# International Data Encryption Algorithm

 related topics {math, number, function} {system, computer, user} {game, team, player} {law, state, case} {theory, work, human} {work, book, publish}

In cryptography, the International Data Encryption Algorithm (IDEA) is a block cipher designed by James Massey of ETH Zurich and Xuejia Lai and was first described in 1991. As a block cipher, it is also symmetric. The algorithm was intended as a replacement for the Data Encryption Standard. IDEA is a minor revision of an earlier cipher, PES (Proposed Encryption Standard); IDEA was originally called IPES (Improved PES).

The cipher was designed under a research contract with the Hasler Foundation, which became part of Ascom-Tech AG. The cipher is patented in a number of countries but is freely available for non-commercial use. The name "IDEA" is also a trademark. The patents will expire in 2011–2012. Today, IDEA is licensed in all the countries where it is patented by MediaCrypt.

IDEA was used in Pretty Good Privacy (PGP) v2.0, and was incorporated after the original cipher used in v1.0, BassOmatic, was found to be insecure.[2] IDEA is an optional algorithm in the OpenPGP standard.

## Contents

### Operation

IDEA operates on 64-bit blocks using a 128-bit key, and consists of a series of eight identical transformations (a round, see the illustration) and an output transformation (the half-round). The processes for encryption and decryption are similar. IDEA derives much of its security by interleaving operations from different groupsmodular addition and multiplication, and bitwise eXclusive OR (XOR) — which are algebraically "incompatible" in some sense. In more detail, these operators, which all deal with 16-bit quantities, are:

• Bitwise eXclusive OR (denoted with a blue circled plus ).
• Addition modulo 216 (denoted with a green boxed plus ).
• Multiplication modulo 216+1, where the all-zero word (0x0000) is interpreted as 216 (denoted by a red circled dot ).

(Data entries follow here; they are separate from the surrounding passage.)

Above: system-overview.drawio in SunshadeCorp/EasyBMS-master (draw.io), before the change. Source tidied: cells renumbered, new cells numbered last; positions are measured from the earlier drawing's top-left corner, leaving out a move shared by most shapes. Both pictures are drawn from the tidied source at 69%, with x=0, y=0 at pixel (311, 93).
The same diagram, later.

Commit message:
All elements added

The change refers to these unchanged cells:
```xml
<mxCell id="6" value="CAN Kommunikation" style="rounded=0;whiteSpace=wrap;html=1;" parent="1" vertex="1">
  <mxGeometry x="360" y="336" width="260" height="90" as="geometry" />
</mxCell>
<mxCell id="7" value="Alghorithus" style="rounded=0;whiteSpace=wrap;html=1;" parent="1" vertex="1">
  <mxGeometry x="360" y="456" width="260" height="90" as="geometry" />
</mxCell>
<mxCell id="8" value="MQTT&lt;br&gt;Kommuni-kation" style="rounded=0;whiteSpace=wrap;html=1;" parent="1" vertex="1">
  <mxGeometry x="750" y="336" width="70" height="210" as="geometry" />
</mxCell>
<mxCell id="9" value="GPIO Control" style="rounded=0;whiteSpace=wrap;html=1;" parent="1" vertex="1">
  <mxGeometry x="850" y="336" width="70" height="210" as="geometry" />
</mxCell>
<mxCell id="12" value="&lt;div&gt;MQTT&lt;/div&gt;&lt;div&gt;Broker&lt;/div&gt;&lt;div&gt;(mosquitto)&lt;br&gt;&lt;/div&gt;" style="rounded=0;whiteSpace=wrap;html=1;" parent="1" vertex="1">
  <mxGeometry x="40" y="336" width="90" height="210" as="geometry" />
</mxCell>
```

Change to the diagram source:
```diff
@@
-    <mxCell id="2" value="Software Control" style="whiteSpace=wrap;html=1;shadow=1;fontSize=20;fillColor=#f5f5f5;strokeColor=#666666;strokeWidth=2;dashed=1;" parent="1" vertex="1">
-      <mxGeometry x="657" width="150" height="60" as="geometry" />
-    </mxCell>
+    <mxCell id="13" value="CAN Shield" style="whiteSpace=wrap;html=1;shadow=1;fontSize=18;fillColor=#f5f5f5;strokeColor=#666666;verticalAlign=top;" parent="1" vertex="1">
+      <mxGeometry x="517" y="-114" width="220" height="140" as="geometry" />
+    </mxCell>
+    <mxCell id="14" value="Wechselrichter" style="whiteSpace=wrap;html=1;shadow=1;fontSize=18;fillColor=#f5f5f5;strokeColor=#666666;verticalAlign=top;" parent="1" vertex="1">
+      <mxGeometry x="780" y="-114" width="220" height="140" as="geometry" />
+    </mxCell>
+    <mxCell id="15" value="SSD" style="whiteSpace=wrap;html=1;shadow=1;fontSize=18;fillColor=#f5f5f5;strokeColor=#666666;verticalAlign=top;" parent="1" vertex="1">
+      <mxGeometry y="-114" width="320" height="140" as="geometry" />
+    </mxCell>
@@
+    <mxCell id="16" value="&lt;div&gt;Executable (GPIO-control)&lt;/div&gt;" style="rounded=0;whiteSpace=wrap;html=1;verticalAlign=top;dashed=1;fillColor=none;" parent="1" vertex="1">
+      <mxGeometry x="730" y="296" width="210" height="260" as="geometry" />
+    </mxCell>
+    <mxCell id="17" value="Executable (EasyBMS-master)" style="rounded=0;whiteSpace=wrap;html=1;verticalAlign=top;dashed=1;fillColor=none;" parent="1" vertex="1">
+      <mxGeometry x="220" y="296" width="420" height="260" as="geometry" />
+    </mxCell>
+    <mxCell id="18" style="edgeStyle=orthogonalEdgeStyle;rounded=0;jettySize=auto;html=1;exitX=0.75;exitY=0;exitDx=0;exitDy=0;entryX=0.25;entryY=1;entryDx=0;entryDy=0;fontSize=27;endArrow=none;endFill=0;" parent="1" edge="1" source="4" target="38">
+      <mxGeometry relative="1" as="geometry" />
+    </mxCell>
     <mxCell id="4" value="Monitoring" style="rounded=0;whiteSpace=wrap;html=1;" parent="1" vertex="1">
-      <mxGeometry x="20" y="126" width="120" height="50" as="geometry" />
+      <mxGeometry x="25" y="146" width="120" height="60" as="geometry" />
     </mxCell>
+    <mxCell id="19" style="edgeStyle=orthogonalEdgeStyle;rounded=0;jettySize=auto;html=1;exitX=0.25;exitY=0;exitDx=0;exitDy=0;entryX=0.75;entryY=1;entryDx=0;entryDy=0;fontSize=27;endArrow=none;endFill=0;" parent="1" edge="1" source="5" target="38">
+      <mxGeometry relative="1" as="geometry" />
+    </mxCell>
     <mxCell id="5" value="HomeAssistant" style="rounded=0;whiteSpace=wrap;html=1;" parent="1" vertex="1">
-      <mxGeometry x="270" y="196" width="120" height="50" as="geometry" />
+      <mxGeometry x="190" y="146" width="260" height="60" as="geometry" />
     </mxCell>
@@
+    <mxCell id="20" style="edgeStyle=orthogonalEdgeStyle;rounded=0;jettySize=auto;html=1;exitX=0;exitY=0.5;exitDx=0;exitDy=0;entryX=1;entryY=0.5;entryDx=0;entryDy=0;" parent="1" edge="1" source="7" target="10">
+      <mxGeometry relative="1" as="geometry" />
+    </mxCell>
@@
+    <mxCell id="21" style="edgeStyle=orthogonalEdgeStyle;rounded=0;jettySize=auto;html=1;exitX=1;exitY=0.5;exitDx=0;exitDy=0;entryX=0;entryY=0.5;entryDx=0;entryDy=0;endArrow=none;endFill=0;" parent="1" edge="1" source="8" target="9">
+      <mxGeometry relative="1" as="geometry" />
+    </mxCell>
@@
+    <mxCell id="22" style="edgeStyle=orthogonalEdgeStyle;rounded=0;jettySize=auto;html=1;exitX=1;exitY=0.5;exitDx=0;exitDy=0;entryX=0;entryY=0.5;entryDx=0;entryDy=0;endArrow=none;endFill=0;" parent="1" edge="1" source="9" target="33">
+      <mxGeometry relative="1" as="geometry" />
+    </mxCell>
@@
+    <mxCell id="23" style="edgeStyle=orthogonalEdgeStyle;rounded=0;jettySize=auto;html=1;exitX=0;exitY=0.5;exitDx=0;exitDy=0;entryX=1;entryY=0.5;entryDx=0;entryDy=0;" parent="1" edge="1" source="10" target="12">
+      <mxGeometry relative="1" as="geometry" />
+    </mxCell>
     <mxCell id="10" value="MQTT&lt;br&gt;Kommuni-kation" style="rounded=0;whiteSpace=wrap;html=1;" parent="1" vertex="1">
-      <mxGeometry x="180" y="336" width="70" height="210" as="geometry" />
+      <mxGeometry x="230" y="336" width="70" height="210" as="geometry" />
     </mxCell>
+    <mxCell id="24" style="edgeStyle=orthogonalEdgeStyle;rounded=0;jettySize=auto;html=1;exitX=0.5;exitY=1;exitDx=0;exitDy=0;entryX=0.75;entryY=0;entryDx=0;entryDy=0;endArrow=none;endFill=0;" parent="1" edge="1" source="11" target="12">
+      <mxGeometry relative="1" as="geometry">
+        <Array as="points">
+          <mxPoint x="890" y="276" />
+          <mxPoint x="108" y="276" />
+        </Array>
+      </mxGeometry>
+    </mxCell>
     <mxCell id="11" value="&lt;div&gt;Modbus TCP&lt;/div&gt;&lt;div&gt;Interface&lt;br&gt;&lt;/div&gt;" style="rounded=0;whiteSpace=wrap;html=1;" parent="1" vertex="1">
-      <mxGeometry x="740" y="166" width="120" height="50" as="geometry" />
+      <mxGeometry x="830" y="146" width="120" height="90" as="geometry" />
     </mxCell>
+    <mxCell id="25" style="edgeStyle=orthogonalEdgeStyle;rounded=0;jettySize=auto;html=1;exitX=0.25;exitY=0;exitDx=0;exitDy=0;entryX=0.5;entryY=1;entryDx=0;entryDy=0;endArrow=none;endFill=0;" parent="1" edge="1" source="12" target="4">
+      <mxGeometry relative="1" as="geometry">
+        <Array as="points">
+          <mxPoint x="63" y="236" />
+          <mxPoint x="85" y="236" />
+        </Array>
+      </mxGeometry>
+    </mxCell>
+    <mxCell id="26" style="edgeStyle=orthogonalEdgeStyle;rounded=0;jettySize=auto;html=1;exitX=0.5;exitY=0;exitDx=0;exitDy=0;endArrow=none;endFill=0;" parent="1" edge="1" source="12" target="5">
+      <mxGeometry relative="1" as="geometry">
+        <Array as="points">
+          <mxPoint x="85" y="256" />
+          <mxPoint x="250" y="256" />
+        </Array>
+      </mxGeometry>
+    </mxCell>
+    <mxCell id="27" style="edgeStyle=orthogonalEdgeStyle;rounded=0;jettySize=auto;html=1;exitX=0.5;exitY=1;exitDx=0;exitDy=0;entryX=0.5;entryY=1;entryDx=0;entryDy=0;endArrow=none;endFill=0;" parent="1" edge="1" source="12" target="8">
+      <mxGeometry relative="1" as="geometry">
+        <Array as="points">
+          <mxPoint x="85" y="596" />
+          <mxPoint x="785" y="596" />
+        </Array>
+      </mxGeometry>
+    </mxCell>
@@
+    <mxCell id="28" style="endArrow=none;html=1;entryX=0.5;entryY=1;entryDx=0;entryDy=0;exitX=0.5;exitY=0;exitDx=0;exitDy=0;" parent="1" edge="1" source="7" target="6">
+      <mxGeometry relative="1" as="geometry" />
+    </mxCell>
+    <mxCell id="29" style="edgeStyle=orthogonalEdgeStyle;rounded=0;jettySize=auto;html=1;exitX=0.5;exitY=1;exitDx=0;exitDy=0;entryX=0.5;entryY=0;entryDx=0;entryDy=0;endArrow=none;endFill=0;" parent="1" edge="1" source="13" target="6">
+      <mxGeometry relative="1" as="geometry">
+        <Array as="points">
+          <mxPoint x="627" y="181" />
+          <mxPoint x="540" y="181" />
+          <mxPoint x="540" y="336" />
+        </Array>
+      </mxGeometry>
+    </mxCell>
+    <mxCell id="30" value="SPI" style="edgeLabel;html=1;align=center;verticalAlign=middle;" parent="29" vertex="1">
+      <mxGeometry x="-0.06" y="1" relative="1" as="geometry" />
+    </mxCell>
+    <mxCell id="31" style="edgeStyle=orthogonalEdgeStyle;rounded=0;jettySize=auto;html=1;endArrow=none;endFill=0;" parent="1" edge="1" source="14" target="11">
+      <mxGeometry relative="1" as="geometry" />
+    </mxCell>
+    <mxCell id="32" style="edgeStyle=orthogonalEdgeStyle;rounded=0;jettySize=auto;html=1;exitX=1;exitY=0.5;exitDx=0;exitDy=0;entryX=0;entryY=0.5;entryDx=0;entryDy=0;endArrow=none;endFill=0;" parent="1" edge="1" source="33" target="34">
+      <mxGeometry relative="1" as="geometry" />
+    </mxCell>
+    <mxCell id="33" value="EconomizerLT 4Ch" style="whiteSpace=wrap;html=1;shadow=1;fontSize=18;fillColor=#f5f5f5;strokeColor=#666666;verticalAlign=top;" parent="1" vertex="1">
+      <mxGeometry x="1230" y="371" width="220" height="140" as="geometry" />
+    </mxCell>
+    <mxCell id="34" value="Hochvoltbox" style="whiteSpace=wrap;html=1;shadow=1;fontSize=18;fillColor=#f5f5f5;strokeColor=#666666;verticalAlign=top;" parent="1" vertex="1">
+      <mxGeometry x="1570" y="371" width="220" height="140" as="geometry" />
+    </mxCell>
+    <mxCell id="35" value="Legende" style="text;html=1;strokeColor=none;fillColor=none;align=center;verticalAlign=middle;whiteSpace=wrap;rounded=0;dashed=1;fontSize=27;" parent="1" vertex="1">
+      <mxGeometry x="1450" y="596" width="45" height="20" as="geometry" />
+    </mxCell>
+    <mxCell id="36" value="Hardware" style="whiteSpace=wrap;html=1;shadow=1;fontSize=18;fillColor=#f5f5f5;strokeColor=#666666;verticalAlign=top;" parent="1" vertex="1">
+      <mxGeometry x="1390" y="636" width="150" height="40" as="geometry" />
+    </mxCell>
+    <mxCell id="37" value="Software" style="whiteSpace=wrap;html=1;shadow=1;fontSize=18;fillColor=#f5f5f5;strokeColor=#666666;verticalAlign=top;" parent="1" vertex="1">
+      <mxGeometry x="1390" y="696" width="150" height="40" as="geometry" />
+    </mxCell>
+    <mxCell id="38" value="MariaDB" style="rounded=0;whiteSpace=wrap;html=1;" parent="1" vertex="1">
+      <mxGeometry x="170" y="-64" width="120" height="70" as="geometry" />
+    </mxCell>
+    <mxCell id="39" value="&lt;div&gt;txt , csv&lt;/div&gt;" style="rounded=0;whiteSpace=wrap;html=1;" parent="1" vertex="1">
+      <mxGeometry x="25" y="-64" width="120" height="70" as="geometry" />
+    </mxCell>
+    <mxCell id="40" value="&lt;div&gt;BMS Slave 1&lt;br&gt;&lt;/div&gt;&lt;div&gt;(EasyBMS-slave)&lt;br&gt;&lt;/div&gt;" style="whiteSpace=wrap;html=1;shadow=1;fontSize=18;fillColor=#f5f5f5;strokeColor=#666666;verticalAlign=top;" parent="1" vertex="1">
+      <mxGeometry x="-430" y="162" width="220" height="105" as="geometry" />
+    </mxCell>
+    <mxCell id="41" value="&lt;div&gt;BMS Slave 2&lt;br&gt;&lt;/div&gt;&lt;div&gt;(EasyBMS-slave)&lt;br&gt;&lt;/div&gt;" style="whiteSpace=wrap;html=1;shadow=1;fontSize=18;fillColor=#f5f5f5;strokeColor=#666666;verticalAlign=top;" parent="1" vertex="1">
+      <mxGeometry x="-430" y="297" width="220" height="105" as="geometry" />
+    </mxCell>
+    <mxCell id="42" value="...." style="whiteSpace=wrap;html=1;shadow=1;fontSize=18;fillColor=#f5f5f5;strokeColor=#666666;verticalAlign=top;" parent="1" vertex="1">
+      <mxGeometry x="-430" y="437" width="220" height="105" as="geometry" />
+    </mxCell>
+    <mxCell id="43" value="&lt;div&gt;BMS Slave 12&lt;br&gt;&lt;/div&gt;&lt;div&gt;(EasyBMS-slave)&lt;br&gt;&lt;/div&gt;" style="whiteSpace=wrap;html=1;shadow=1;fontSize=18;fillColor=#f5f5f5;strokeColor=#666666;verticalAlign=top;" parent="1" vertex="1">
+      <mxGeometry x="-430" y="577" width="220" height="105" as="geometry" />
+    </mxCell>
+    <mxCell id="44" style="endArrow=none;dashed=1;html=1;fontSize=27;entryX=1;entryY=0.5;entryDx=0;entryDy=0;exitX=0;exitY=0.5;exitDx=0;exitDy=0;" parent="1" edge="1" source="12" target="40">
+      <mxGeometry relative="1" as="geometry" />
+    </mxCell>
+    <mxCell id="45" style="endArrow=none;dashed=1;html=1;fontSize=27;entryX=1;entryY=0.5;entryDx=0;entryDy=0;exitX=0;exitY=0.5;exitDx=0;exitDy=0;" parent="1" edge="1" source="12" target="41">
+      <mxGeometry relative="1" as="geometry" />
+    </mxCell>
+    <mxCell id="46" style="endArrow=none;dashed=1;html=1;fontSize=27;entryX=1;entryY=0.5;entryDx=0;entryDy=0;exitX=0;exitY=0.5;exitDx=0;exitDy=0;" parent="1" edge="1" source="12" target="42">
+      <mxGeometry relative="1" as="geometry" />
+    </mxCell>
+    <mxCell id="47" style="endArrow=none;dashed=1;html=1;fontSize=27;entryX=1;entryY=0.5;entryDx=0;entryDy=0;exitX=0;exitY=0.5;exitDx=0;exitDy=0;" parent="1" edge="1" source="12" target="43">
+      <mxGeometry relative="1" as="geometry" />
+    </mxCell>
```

After the eight rounds comes a final "half round", the output transformation illustrated below: